━━━ EXERCISE INPUT ━━━

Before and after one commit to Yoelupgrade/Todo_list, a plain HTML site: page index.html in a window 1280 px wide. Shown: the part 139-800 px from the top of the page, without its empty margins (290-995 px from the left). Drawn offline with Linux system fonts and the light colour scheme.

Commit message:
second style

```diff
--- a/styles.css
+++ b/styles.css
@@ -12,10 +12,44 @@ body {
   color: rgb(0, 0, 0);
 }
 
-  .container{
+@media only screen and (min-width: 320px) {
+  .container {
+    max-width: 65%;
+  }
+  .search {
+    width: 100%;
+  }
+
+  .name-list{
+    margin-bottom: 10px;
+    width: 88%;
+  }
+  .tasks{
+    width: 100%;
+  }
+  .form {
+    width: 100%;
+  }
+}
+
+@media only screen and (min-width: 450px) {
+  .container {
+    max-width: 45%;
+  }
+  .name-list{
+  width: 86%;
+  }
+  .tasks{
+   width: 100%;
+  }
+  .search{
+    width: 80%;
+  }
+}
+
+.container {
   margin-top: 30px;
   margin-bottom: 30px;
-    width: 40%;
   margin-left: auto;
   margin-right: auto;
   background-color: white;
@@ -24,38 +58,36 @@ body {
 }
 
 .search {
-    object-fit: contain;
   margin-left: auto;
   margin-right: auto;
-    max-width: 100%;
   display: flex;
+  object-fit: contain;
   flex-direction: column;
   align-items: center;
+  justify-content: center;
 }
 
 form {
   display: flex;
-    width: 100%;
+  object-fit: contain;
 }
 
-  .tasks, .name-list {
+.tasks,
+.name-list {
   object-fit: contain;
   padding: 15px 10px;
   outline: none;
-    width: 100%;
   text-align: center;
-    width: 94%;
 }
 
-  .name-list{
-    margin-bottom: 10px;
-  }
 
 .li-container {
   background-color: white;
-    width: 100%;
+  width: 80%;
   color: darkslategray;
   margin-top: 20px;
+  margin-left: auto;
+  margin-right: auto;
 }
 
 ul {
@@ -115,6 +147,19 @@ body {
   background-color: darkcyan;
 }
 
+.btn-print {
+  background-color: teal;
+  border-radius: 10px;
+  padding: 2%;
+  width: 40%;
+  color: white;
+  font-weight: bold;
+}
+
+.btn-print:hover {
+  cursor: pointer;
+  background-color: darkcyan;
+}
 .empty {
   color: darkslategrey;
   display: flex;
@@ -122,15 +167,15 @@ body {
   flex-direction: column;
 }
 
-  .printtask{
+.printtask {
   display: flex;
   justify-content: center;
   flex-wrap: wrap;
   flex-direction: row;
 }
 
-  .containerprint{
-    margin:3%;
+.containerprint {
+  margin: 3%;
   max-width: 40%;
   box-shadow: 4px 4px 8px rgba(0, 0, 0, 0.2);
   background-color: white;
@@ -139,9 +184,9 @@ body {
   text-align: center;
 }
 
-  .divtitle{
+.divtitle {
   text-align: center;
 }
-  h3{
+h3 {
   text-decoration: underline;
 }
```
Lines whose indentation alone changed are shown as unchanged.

━━━

* [PROBLEM STATEMENT] Across the entries above, state how many lines include the string "bottom", with no other text.

* [FINISHED TASK] 3